I have been painting for a very long time! If you had seen my original work you would never in a million years put my name to it.
I learned how to paint ultra-realistically and would spend months in a studio producing carefully set up still life studies, or working from photographs. I fully appreciated that this was an important part of my learning process, however in the back of my mind I was not satisfied by anything I produced. I couldn't help thinking I was simply copying reality, I wasn't producing anything I felt was painterly or the real me!
Nor was I happy being stuck indoors painting all the time!
The point I am making is that we all find our own way of working. Growth takes a lot of experimentation, thousands of failures and tears of frustration. Not forgetting the enormous financial investment it takes when you consider all the products we use in the process, all end up burnt or thrown away.
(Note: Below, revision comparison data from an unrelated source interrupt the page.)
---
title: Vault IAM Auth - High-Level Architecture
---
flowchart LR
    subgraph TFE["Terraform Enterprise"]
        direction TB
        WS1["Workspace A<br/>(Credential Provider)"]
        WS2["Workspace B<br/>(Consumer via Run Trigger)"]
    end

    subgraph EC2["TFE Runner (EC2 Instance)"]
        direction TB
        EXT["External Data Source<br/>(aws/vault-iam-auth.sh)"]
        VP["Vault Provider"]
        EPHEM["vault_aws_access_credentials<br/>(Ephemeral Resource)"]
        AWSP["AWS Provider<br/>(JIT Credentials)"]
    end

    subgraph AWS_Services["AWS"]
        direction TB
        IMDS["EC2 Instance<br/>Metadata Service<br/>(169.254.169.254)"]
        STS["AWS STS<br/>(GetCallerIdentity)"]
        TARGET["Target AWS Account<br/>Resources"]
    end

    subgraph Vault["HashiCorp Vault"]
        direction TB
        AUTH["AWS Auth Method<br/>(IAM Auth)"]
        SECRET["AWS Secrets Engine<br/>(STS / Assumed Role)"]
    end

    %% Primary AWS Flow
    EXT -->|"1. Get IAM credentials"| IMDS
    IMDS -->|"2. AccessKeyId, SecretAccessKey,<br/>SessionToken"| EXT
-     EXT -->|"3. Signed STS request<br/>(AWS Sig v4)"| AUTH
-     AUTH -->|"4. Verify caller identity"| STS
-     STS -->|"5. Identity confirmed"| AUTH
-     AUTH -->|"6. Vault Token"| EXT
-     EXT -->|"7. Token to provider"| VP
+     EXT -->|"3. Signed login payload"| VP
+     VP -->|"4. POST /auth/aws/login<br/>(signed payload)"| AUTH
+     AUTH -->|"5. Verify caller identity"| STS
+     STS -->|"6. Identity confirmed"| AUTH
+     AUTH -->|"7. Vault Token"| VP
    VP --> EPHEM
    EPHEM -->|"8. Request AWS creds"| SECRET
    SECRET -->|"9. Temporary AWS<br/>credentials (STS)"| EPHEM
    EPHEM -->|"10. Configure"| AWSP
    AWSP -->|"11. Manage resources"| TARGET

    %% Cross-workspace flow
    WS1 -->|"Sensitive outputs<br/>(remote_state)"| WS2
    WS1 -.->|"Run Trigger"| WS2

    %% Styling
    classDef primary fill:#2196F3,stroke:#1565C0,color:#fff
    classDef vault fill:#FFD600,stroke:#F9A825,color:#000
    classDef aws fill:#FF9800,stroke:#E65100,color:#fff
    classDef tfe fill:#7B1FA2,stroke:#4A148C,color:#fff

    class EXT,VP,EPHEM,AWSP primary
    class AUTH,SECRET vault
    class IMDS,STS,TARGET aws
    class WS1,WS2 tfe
It is hard sometimes to see the value in every failure, and we need reminding that it is all part of the process! So please know if you are struggling and feel like you are going round in circles this is normal, we all go through it! Keep going, you will get there. The truth is we become the best at what we do the most of, there is no shortcut for experience, the practicing and growth never ends....
I am not sure if it was a reaction to my initial training, however my painting style nowadays is loose. I aim to reduce everything down to its bare essentials. Because I am now of the mind that spelling everything out is not necessary, I do not feel it makes a painting better to do so.
For the style of painting I do I have learned the reverse is true, the less I spell out the more the viewer will see for themselves. I take great satisfaction in experiencing how differently the viewer sees, most of which simply isn't there at all!
'Oh I like those sheep' - (no sheep in it).
'I love the people walking through that field, it reminds me of' - (no people)
It is interesting, for we all make assumptions according to what we have learned shapes to be. By the age of 7 or 8 years we know how most things look, and our brain has developed an encyclopedia of forms. Consider how easily we read abbreviated texts made up of 2 or 3 letters. Experience shows us what is being said, we all fill in the gaps according to our own individual life experiences!
It's the same with art, for me that is now the whole point...